Go through the lines below and copy any that hold the string "from".

[[ Raw data open ]]

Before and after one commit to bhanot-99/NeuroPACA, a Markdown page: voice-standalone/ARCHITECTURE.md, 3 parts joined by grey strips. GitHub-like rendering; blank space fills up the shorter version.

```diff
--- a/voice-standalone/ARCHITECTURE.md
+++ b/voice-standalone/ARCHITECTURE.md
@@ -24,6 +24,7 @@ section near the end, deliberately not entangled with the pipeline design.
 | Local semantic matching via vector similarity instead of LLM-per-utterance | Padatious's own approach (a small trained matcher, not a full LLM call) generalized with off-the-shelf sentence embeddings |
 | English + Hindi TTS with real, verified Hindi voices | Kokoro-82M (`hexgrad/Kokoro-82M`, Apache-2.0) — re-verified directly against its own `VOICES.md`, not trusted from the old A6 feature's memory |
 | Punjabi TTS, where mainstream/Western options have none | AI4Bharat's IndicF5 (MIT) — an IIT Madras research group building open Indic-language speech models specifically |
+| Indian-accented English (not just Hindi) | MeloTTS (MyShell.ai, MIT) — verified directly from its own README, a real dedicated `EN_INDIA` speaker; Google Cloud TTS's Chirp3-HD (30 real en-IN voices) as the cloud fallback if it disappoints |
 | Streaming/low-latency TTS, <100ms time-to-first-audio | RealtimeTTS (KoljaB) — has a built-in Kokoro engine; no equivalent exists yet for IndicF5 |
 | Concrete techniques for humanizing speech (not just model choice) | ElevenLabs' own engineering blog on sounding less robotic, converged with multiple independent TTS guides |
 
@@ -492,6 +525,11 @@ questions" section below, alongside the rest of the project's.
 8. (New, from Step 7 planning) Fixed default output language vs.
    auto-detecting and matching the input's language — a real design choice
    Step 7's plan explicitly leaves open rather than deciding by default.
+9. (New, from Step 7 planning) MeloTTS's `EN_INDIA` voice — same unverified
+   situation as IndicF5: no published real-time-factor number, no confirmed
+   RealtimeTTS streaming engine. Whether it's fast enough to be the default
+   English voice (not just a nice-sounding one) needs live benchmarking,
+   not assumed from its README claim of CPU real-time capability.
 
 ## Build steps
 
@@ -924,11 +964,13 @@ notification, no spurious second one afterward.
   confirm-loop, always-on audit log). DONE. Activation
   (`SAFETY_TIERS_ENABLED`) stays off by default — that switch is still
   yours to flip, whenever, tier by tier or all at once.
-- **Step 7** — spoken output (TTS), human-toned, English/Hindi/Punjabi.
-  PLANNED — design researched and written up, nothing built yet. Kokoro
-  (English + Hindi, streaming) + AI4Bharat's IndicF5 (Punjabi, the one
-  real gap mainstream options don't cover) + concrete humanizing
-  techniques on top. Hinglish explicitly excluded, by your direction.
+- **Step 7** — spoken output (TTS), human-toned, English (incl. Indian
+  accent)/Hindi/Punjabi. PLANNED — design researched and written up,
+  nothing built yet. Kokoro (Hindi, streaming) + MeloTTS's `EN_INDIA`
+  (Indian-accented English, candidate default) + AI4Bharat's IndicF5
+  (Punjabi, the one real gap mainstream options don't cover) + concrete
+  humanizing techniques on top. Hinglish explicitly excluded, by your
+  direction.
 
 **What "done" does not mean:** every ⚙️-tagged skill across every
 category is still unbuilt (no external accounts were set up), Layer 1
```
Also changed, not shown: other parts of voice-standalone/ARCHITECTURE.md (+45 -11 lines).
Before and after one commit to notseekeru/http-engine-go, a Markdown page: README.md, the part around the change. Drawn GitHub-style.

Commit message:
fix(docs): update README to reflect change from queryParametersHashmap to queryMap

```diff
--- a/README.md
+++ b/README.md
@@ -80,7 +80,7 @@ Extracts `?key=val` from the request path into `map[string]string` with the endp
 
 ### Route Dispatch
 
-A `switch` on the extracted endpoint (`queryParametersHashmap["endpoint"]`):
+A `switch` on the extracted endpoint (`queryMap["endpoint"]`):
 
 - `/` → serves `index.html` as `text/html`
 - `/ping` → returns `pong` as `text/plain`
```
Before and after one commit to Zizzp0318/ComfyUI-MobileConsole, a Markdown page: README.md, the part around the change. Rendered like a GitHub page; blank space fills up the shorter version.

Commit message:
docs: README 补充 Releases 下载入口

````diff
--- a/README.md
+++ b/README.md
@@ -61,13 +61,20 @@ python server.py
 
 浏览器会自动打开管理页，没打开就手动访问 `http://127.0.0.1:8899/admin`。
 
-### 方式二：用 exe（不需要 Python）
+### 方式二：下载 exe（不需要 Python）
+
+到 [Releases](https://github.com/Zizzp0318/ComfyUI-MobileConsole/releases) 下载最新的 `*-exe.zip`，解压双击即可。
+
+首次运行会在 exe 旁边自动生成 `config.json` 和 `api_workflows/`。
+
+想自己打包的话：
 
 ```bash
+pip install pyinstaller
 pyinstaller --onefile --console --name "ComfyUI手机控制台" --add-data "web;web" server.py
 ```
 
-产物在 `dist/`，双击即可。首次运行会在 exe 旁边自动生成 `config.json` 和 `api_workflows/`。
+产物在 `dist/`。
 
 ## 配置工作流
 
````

[[ Raw data closed ]]

**Reply**
 | English + Hindi TTS with real, verified Hindi voices | Kokoro-82M (`hexgrad/Kokoro-82M`, Apache-2.0) — re-verified directly against its own `VOICES.md`, not trusted from the old A6 feature's memory |
+| Indian-accented English (not just Hindi) | MeloTTS (MyShell.ai, MIT) — verified directly from its own README, a real dedicated `EN_INDIA` speaker; Google Cloud TTS's Chirp3-HD (30 real en-IN voices) as the cloud fallback if it disappoints |
 8. (New, from Step 7 planning) Fixed default output language vs.
+9. (New, from Step 7 planning) MeloTTS's `EN_INDIA` voice — same unverified
+   not assumed from its README claim of CPU real-time capability.
fix(docs): update README to reflect change from queryParametersHashmap to queryMap
@@ -80,7 +80,7 @@ Extracts `?key=val` from the request path into `map[string]string` with the endp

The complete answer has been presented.